Urban fantasy is one of my guilty pleasures these days. In a time where the modern world is full of fear, uncertainty, and doubt, it’s nice to believe, even just for a brief moment, that there’s a little more magic in the world and anything is truly possible. It doesn’t hurt that there have been some great new urban fantasy stories to read lately, such as Alex Bledsoe’s The Hum and the Shiver.

In Awakenings, author Edward Lazellari introduces us to an unlikely group of heroes in a multiverse where a little magic still exists here on Earth. Cal MacDonnell, Seth Ramcrest, and Daniel Hauer live lives very different from one another. One is a cop. One is a photographer/pornographer. And one is a 14-year-old student. But one thing connects them all. Thirteen years ago they seemed to just wink into existence. None of them remembers anything before that night that haunts their dreams.

Now, thirteen years later, events are conspiring against them. Cal finds himself on patrol with his partner when they encounter a giant with a sword. Seth meets an unusual lady who leads him away from his apartment shortly before it explodes in a fireball. And Daniel can’t seem to get through a single day without incurring the wrath of his principal, his step-father, or bullies at his school.

Awakenings is the first book in a series and Lazellari’s fantasy debut. It mixes actual multidimensional theory (M-theory, an outgrowth of string theory in physics) and the idea of multiple universes separated by thin membranes with a story that interlinks the lives of people in two separate worlds for quite an intriguing setting. Obviously not all the secrets of the series are revealed in the first book, but I’m curious to see where Lazellari is taking things.

My only beef with the book is the fact that the ending defies fantasy series convention a bit.
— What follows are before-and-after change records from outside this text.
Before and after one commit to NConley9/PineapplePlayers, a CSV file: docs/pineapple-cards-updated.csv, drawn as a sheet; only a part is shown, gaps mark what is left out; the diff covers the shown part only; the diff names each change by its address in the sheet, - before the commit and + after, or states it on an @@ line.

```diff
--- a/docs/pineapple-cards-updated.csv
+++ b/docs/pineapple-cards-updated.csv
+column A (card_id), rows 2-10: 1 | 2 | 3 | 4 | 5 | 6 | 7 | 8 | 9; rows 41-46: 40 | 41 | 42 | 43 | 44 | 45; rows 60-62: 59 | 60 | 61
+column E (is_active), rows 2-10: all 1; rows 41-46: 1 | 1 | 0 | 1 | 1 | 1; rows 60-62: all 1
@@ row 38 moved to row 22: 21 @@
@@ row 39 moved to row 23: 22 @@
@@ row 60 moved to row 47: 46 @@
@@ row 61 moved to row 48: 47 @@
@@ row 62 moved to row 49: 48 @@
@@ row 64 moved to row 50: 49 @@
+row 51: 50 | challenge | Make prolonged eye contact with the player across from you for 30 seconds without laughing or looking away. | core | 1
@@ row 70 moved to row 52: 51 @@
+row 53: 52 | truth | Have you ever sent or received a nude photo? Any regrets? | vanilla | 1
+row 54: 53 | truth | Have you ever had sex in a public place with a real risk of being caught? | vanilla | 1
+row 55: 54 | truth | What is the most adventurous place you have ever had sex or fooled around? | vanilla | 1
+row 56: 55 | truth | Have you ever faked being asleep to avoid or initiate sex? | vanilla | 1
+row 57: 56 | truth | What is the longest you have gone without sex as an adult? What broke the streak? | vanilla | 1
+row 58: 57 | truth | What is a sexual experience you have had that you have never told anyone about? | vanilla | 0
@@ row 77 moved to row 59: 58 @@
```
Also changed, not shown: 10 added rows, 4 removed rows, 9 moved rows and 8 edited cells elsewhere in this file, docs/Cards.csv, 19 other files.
Usually each book in a series will take a few of the overall story threads and keep a few going from book to book but resolve a few in each book. This leaves you wanting to know more but satisfied that least a few things have been wrapped up. Lazellari ends Awakenings more like the season finale to a TV show where you’re left hanging until the next season starts back up. Regardless of whether it was intentional or accidental, I’m now on the hook to read the next book in the series.

That said, the writing itself is excellent. Early in the book he describes the lack of sensation as a character gets her head chopped off:
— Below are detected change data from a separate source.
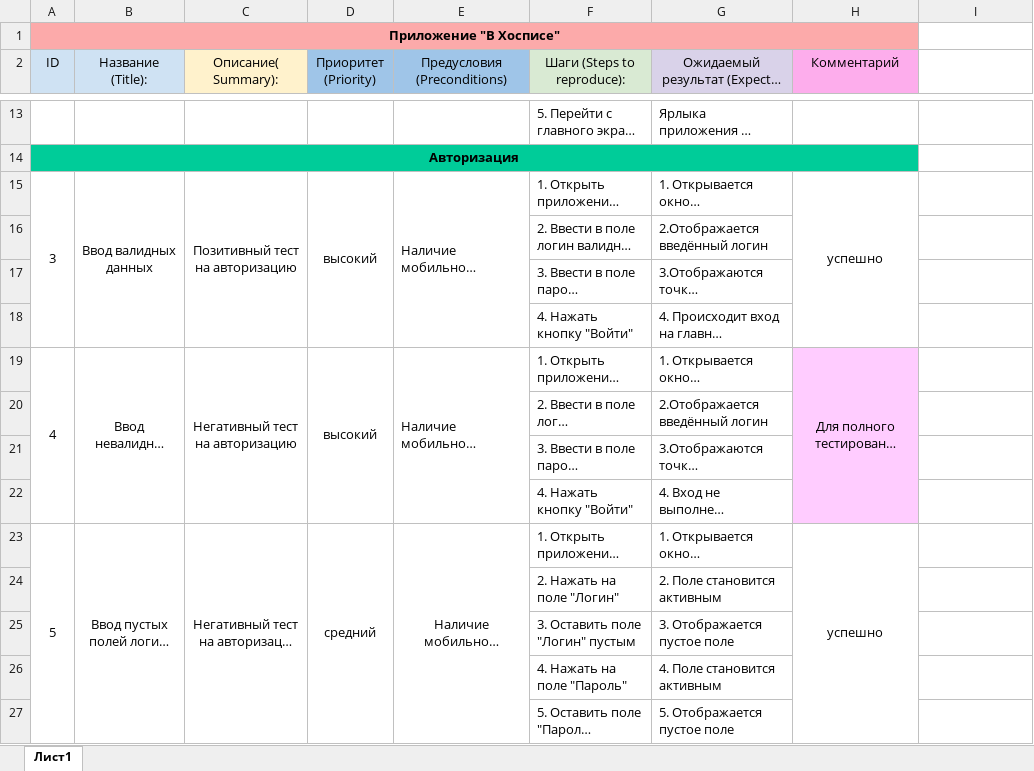
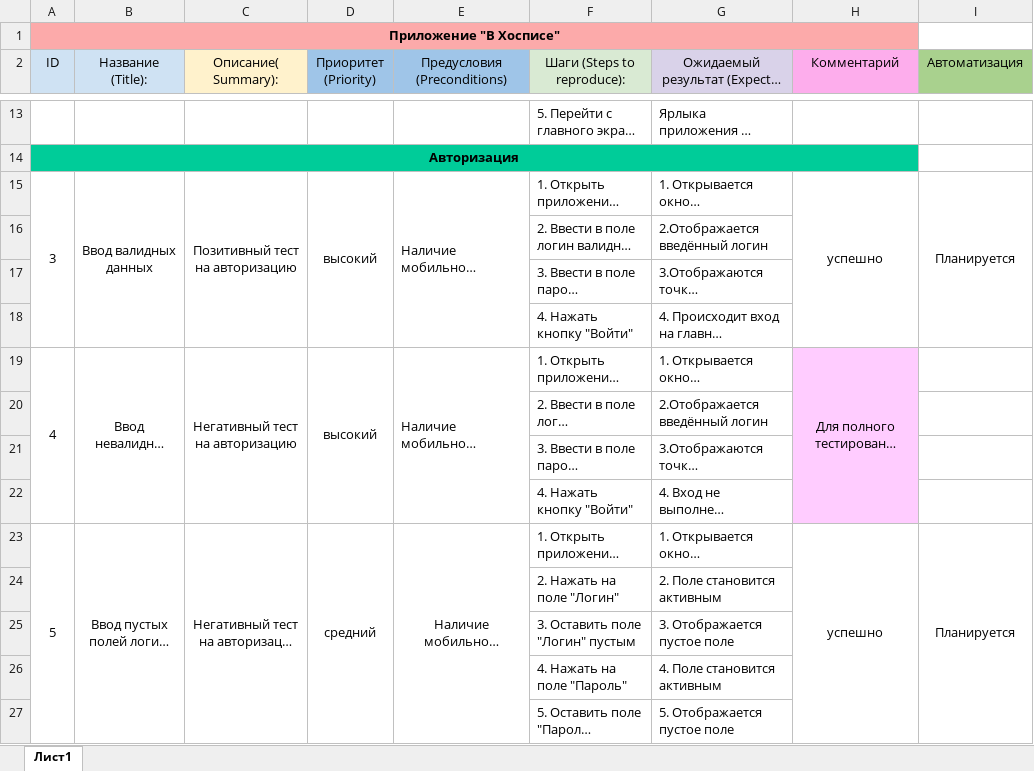
Before and after one commit to Evgeniya882023/qamid-diplom, an Excel workbook: CasesMalashenko.xlsx, sheet Лист1, drawn as a sheet; only a part is shown, gaps mark what is left out; long unchanged cells end in …; values as stored, in another font and other column widths than the file's, no borders; the diff covers the shown part only; the diff names each change by its address in the sheet, - before the commit and + after, or states it on an @@ line.

```diff
--- a/CasesMalashenko.xlsx (sheet Лист1)
+++ b/CasesMalashenko.xlsx (sheet Лист1)
-I2: (empty)
+I2: Автоматизация
-I2 fill: none
+I2 fill: #A9D18E
-I15 (Автоматизация): (empty)
+I15 (Автоматизация): Планируется
+I15:I18 merged
-I23 (Автоматизация): (empty)
+I23 (Автоматизация): Планируется
+I23:I28 merged
```
Also changed, not shown: 18 added rows, 2 removed rows, 15 edited cells, merged cells and row numbers in column A elsewhere in this sheet, CheckMalashenko.xlsx, 1 other file.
“She heard a creak behind her. Before she could turn, there was a swish, like the sound of a switch whipped through the air. Then silence. Not a drop of rain, not a squeak; someone had pulled the plug on the whole world…”
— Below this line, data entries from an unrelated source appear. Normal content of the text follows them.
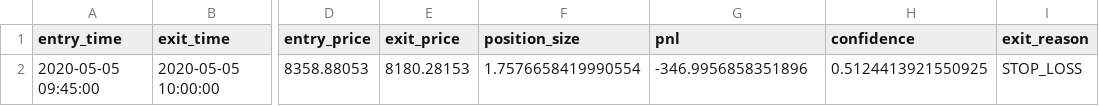
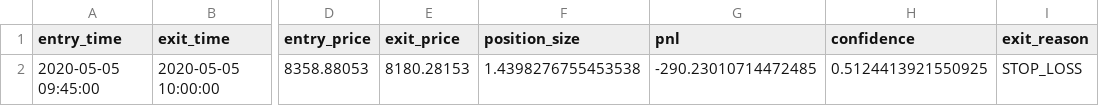
Before and after one commit to Galjoentopper/bot, a CSV file: backtests/BTCEUR/trades.csv, drawn as a sheet; only a part is shown, gaps mark what is left out; the diff names each change by its address in the sheet, - before the commit and + after, or states it on an @@ line.

```diff
--- a/backtests/BTCEUR/trades.csv
+++ b/backtests/BTCEUR/trades.csv
-F2 (position_size): 1.7576658419990554
+F2 (position_size): 1.4398276755453538
-G2 (pnl): -346.9956858351896
+G2 (pnl): -290.23010714472485
```
Also changed, not shown: backtests/BTCEUR/equity_curve.csv, 3 other files.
I’m definitely intrigued by the idea of a multiverse based on String theory where on the other side of one of the membranes from Earth is a world of magic locked in a medieval struggle. And the Odd Couple-vibe of Cal and Seth working together just adds to the intrigue.

Check out Awakenings on bookstore shelves today!

This article first appeared at BlogCritics.org here.

–Fitz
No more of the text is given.